**Your objective**: Your answer should be every line of the records that contains the word "gray".

-------- Dataset records --------

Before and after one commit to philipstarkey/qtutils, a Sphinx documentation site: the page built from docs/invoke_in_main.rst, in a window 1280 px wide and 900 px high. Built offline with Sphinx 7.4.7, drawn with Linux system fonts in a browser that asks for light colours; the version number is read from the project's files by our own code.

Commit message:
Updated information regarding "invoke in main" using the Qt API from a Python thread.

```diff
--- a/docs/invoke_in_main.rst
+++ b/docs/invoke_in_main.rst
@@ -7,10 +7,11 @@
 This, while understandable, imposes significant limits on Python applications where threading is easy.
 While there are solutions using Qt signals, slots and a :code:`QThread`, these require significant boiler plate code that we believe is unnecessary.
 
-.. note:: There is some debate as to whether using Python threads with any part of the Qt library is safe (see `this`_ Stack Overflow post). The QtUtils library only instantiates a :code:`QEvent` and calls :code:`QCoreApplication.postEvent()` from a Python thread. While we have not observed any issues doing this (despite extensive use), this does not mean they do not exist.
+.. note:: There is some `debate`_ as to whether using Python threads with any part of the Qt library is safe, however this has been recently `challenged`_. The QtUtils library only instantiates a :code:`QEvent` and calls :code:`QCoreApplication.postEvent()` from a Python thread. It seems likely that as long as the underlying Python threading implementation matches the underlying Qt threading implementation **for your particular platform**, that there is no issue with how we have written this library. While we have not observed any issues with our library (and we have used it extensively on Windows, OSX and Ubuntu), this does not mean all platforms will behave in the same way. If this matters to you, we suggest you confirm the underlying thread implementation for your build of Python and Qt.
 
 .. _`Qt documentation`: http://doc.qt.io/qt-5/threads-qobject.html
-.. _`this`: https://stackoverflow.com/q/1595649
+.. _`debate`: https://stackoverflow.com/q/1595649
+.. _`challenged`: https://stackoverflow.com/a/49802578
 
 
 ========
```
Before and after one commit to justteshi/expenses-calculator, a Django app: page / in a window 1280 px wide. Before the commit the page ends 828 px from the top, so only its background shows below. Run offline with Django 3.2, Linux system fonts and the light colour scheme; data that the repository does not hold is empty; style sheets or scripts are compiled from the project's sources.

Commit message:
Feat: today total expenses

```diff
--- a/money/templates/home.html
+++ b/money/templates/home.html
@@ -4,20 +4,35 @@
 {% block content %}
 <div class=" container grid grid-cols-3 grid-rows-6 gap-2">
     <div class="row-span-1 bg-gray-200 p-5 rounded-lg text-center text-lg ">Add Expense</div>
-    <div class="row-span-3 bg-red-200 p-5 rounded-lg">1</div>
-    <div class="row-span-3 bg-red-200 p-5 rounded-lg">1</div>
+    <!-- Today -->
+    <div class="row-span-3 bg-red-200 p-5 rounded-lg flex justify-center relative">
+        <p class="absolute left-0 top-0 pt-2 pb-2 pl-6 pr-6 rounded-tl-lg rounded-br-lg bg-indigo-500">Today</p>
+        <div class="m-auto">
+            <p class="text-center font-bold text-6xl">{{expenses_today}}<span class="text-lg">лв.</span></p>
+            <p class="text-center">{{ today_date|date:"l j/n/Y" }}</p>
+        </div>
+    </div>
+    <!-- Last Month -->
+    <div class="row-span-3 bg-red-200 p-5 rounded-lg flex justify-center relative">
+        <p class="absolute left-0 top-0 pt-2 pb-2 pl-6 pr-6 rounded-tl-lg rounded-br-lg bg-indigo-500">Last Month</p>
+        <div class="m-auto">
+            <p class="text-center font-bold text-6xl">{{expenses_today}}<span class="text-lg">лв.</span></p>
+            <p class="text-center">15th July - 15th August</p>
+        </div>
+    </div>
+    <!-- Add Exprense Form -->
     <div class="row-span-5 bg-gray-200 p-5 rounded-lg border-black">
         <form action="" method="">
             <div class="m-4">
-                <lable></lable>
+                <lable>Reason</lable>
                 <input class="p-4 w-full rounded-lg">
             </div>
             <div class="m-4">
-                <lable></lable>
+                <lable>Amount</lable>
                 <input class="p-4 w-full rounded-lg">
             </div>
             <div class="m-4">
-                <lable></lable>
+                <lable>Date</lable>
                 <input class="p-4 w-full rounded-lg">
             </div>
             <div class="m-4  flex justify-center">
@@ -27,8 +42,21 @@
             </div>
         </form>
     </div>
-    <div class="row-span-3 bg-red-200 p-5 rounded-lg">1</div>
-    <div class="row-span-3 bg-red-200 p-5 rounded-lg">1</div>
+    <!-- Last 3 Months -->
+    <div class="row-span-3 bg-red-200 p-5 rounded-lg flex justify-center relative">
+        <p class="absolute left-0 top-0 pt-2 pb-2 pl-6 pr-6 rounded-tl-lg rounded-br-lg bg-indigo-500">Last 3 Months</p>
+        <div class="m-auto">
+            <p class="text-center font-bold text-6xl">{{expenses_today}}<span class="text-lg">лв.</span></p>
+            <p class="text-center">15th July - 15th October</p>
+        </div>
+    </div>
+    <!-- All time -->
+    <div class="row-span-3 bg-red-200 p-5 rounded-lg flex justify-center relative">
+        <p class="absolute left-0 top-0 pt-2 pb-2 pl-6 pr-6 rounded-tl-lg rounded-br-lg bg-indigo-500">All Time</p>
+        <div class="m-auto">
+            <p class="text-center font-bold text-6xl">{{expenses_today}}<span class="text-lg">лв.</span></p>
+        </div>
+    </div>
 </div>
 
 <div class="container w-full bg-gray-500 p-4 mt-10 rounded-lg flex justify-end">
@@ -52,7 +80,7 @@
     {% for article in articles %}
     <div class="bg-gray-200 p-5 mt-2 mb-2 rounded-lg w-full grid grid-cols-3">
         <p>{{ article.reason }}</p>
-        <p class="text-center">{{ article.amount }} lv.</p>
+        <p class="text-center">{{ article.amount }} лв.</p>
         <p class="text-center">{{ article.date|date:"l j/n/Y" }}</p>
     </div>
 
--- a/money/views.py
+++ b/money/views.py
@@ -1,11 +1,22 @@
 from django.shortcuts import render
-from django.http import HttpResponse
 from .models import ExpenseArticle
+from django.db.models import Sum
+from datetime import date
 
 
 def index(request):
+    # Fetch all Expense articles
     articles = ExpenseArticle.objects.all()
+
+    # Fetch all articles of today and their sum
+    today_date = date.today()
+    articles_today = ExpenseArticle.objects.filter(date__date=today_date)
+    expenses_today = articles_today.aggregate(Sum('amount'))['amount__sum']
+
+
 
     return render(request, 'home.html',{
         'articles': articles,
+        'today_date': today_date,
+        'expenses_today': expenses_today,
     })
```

--------

**Result for this exercise**:
     <div class="row-span-1 bg-gray-200 p-5 rounded-lg text-center text-lg ">Add Expense</div>
     <div class="row-span-5 bg-gray-200 p-5 rounded-lg border-black">
 <div class="container w-full bg-gray-500 p-4 mt-10 rounded-lg flex justify-end">
     <div class="bg-gray-200 p-5 mt-2 mb-2 rounded-lg w-full grid grid-cols-3">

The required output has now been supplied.